The center of modern Istanbul is Taksim Square. Starting from the center of Taksim square, take a look at the monument of the Republic, crafted by the famous Italian sculptor Pietro Canonica. It marks the fifth anniversary of the Republic of Turkey's founding in 1923, following the Turkish War of Independence, and includes revolutionary figures such as Atatürk and Ismet Inönü.
The location is a major public transportation hub, acting as the primary transfer point. The historic tram route also begins here. There are a lot of restaurants and shops in the area and the following Istiklal Street, a long, attractive pedestrian retail street nearby.
Ortaköy Square is home to a plethora of upscale waterfront cafés, restaurants, pubs, and nightclubs. A lot of people come here to eat “kumpir” (stuffed baked potatoes).
Stop around Ortaköy Square to take in the ambiance and interact with the trendy young people that crowd the cafés. There's also a lovely baroque mosque situated on the water's edge, which is one of the best examples of the famed Balyan family's craftsmanship. This newly refurbished beauty is well worth a visit.
The Sultanahmet Square, also known as the Hippodrome and surrounded by the renowned Blue Mosque, Hagia Sophia Museum, and Museum of Turkish and Islamic Arts, is one of Istanbul's most well-known tourist attractions and a popular meeting place.

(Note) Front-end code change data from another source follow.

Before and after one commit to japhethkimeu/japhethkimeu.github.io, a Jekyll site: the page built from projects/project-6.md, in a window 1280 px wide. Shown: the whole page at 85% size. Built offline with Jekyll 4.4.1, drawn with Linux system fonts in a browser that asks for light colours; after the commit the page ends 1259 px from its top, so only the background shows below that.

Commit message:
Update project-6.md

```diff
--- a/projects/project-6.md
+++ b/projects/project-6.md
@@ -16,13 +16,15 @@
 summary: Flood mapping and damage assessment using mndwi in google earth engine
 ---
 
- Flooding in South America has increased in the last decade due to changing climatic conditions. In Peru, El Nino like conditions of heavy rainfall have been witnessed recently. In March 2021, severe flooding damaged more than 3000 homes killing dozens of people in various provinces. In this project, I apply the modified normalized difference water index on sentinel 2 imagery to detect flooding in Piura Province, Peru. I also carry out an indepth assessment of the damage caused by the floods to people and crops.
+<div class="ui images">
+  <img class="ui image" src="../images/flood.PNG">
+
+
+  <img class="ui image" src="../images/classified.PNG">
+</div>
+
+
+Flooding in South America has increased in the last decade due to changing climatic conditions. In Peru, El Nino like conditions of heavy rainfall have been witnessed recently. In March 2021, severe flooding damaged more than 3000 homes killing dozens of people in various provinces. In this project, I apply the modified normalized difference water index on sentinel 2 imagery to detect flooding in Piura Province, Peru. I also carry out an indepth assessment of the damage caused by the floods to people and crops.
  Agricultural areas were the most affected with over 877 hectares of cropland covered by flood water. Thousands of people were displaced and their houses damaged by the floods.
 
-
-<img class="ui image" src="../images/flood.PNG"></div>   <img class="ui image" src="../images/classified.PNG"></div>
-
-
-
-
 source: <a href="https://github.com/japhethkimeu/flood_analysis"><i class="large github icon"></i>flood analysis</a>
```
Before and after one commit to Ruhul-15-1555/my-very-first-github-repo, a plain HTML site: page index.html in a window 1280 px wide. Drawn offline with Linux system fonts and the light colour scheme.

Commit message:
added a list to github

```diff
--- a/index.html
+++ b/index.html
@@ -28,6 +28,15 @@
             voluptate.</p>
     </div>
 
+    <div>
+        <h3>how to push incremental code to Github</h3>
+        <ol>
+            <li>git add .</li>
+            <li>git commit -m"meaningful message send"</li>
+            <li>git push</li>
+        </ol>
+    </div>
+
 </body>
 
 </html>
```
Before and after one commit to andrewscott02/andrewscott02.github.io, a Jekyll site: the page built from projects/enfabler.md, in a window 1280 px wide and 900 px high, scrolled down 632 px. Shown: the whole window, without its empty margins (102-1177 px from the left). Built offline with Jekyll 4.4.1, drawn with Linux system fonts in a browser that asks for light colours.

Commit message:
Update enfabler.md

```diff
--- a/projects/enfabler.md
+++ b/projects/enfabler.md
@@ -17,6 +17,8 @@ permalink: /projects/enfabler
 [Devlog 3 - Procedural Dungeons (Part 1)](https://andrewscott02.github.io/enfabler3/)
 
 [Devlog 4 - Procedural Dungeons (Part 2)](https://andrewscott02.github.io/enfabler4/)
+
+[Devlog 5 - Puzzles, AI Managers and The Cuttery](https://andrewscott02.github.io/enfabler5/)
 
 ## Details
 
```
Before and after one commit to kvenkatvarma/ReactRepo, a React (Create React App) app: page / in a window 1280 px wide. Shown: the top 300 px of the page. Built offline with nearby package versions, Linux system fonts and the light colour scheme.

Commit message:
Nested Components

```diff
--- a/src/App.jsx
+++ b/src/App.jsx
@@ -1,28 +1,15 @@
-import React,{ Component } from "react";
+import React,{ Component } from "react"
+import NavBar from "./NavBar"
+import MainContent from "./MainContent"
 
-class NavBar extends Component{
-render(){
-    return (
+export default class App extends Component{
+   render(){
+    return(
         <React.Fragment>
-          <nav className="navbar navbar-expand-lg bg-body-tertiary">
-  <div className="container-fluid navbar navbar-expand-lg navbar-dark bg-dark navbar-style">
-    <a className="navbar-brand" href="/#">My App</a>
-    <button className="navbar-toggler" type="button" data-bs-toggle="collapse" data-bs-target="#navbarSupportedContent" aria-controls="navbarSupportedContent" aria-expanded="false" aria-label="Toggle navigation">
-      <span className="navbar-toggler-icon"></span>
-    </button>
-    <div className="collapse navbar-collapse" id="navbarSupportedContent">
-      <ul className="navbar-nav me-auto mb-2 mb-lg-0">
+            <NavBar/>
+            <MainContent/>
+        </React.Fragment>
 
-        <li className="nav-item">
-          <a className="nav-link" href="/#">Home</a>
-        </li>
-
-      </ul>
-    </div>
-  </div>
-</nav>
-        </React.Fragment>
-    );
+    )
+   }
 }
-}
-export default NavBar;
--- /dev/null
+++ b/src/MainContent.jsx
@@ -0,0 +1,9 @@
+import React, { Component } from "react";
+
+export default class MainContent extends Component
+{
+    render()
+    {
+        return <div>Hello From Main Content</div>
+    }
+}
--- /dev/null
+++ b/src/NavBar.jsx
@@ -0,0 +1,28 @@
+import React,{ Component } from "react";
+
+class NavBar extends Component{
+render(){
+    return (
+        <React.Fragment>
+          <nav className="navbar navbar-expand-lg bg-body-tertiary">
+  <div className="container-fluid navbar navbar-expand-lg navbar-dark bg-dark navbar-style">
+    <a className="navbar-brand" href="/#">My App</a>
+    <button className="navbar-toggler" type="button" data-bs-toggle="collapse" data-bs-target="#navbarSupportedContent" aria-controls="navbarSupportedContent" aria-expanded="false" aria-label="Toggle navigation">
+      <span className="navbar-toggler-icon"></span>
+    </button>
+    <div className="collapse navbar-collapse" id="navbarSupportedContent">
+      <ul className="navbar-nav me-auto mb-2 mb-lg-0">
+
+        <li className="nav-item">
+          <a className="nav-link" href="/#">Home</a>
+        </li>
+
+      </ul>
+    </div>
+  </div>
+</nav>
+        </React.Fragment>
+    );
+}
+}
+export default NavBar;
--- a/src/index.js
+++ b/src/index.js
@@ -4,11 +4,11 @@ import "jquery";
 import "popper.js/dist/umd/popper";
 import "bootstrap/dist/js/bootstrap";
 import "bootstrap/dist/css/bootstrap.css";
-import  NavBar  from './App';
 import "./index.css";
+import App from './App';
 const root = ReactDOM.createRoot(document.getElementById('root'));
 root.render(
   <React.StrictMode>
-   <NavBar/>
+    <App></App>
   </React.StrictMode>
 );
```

The main attractions include strolling about Sultanahmet Square, taking in the serene and historic ambiance while passing by some of Istanbul's most famous buildings, museums, mosques, cathedrals, fountains, and historical sites, and resting at one of the many restaurants and cafés nearby.
Beyazıt Square, also known as Freedom Square, is located in the Fatih neighborhood of Istanbul's European side. The more common name, "Beyazıt Area," is derived from the Bayezid II Mosque, which stands on one side of the square. The grand entrance to Istanbul University, whose campus is home to the Beyazıt Tower, which is also visible from the square, is another important local attraction. The location of the Forum of Theodosius, constructed by Constantine the Great 1700 years ago, has a long history.
The square is constantly bustling, owing to the abundance of locals feeding countless pigeons and the university students who give it a particular atmosphere, despite being less touristic and having just some low-end business going on. It's a great area to people watch, and it's close to some of Istanbul's most popular tourist attractions. If you like walking, you can walk from Divanyolu to Aksaray through Beyazit Square and Ordu Caddesi. The Old Book Bazaar, Sahaflar Çarşısı (the Old Book Bazaar), and the Grand Bazaar are also nearby.